Our other two sons were some of the first to celebrate their older brother’s decision to serve. They’re also the first to defend his choice. I’ve also heard them remind others that it’s through the sacrifice of men and women like their brother that we can live in freedom.

Extended Family
This group includes grandparents, aunts, uncles, nieces, nephews and cousins of different degrees. So often these extended family members step in to take the burden of those left behind. They are there to fill in with whatever needs may arise.

I think about the pride of our son’s grandparents, and the encouragement of his aunt and uncle. They’ve been active participants through all aspects of his service–from Marine Corps boot camp to the welcome home parties after deployment.

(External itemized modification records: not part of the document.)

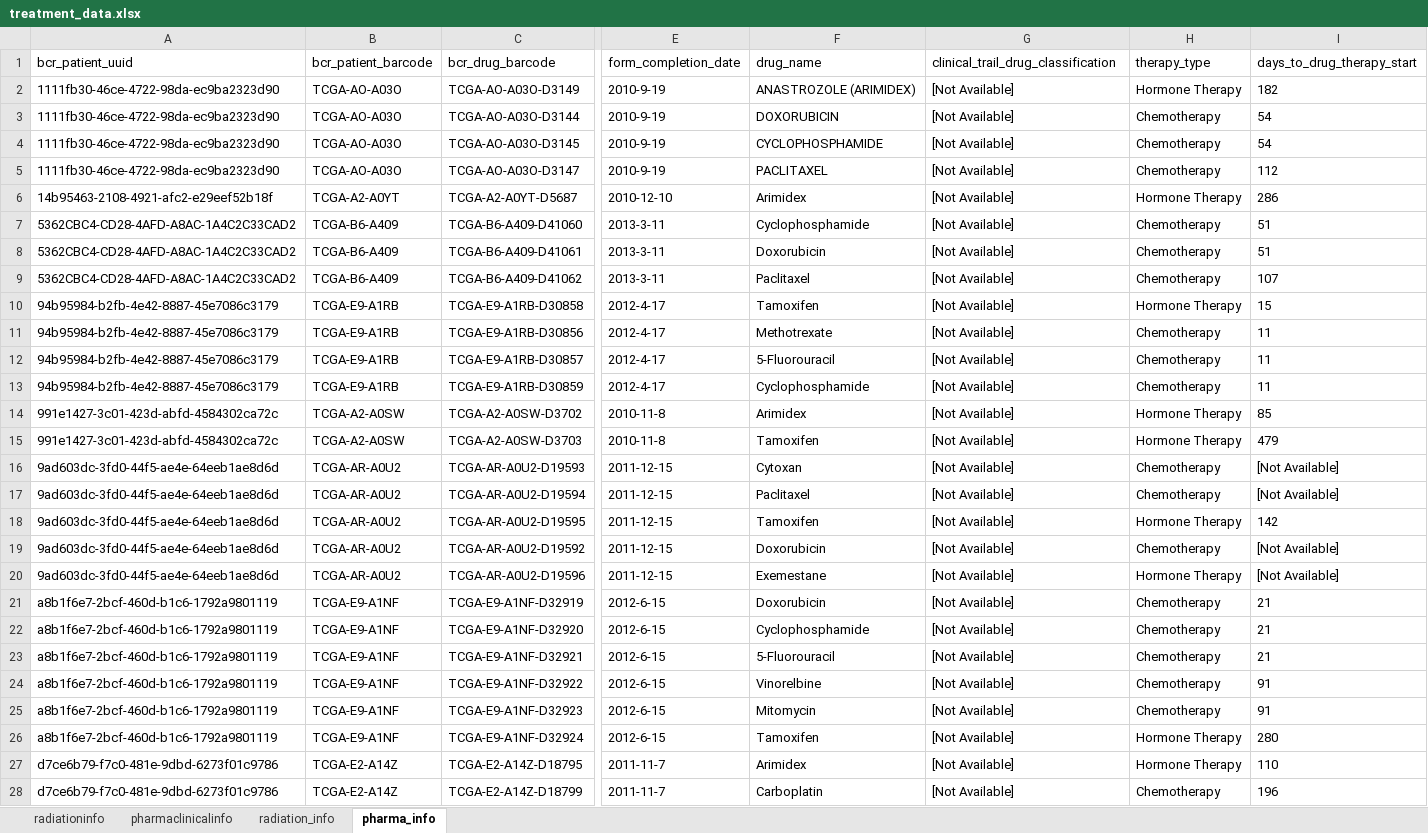
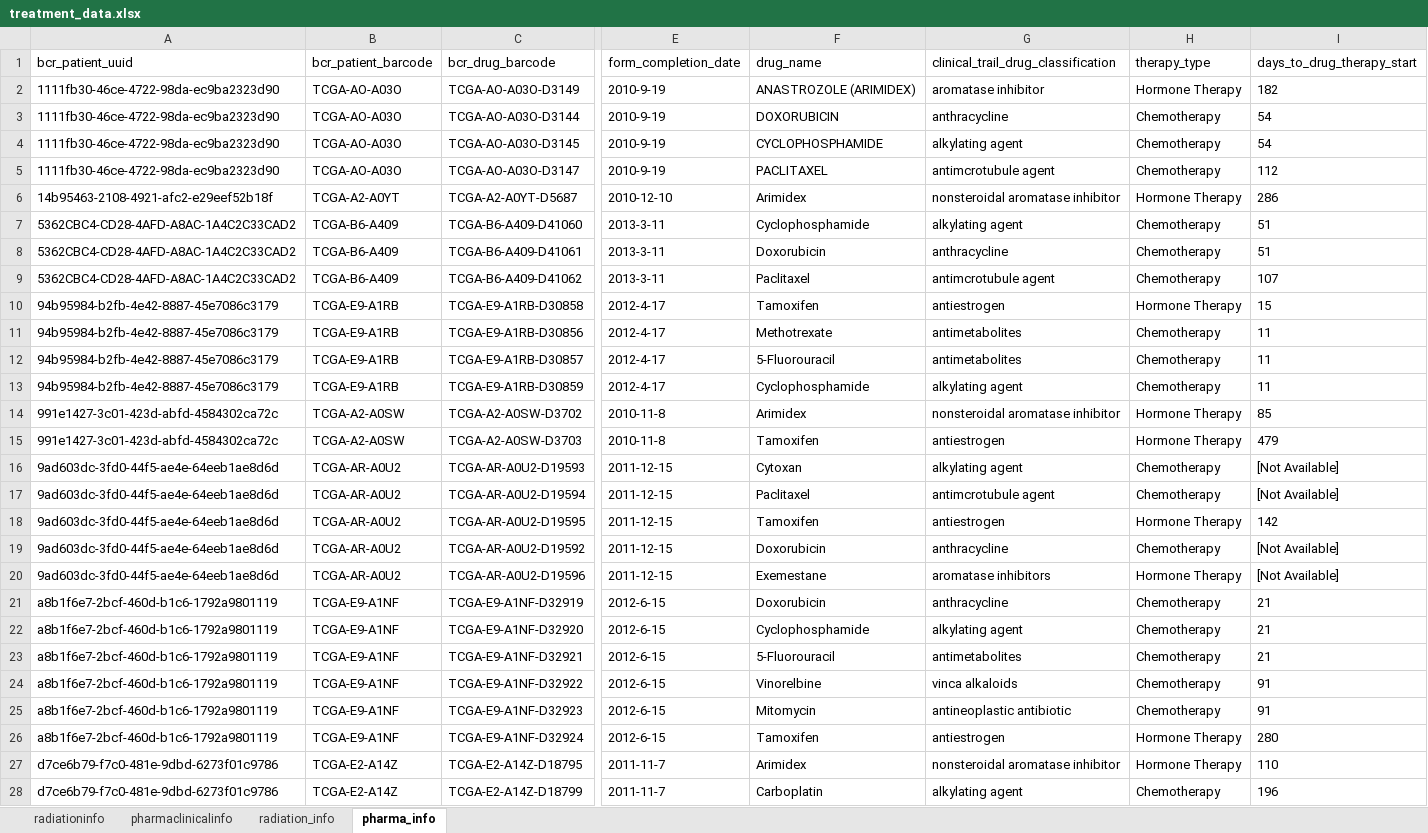
Before and after one commit to saishravanm/GDCPMT, an Excel workbook: backend/clinical_data/treatment_data.xlsx, sheet pharma_info, drawn as a sheet; only a part is shown, gaps mark what is left out; values as stored, in another font and other column widths than the file's, no borders; the diff covers the shown part only; the diff names each change by its address in the sheet, - before the commit and + after, or states it on an @@ line.

```diff
--- a/backend/clinical_data/treatment_data.xlsx (sheet pharma_info)
+++ b/backend/clinical_data/treatment_data.xlsx (sheet pharma_info)
-G2: [Not Available]
+G2: aromatase inhibitor
-G3: [Not Available]
+G3: anthracycline
-G4: [Not Available]
+G4: alkylating agent
-G5: [Not Available]
+G5: antimcrotubule agent
-G6: [Not Available]
+G6: nonsteroidal aromatase inhibitor
-G7: [Not Available]
+G7: alkylating agent
-G8: [Not Available]
+G8: anthracycline
-G9: [Not Available]
+G9: antimcrotubule agent
-G10: [Not Available]
+G10: antiestrogen
-G11:G12: [Not Available]
+G11:G12: antimetabolites
-G13: [Not Available]
+G13: alkylating agent
-G14: [Not Available]
+G14: nonsteroidal aromatase inhibitor
-G15: [Not Available]
+G15: antiestrogen
-G16: [Not Available]
+G16: alkylating agent
-G17: [Not Available]
+G17: antimcrotubule agent
-G18: [Not Available]
+G18: antiestrogen
-G19: [Not Available]
+G19: anthracycline
-G20: [Not Available]
+G20: aromatase inhibitors
-G21: [Not Available]
+G21: anthracycline
-G22: [Not Available]
+G22: alkylating agent
-G23: [Not Available]
+G23: antimetabolites
-G24: [Not Available]
+G24: vinca alkaloids
-G25: [Not Available]
+G25: antineoplastic antibiotic
-G26: [Not Available]
+G26: antiestrogen
-G27: [Not Available]
+G27: nonsteroidal aromatase inhibitor
-G28: [Not Available]
+G28: alkylating agent
```
Also changed, not shown: 8 edited cells elsewhere in this sheet, 25 other files.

Even though these folks don’t share a blood tie, you couldn’t tell it by their actions. They send letters and packages, help the families left behind, and are often the first ones to arrive when someone needs help.

Their commitment to friendship frequently includes encouragement and a listening ear when the stress of military service weighs heavy. It’s hard to know where to begin when it comes to examples of friends.

I watched our son’s high school friends make sure he was never without mail during his time in the Corps. I’ve been the recipient of friends who somehow knew when I was struggling and showed up with a shoulder to cry on.

Finally, I think about all those who answered the call to pray for Jimmy as he served. To me, that’s the ultimate gift no matter what role you play in the life of a service man or woman.

These are just a few of the heroes at home I know personally. If you know a military family, I’d love to encourage you to become their hero. If you have a story to share, I hope you leave it in the comments section below.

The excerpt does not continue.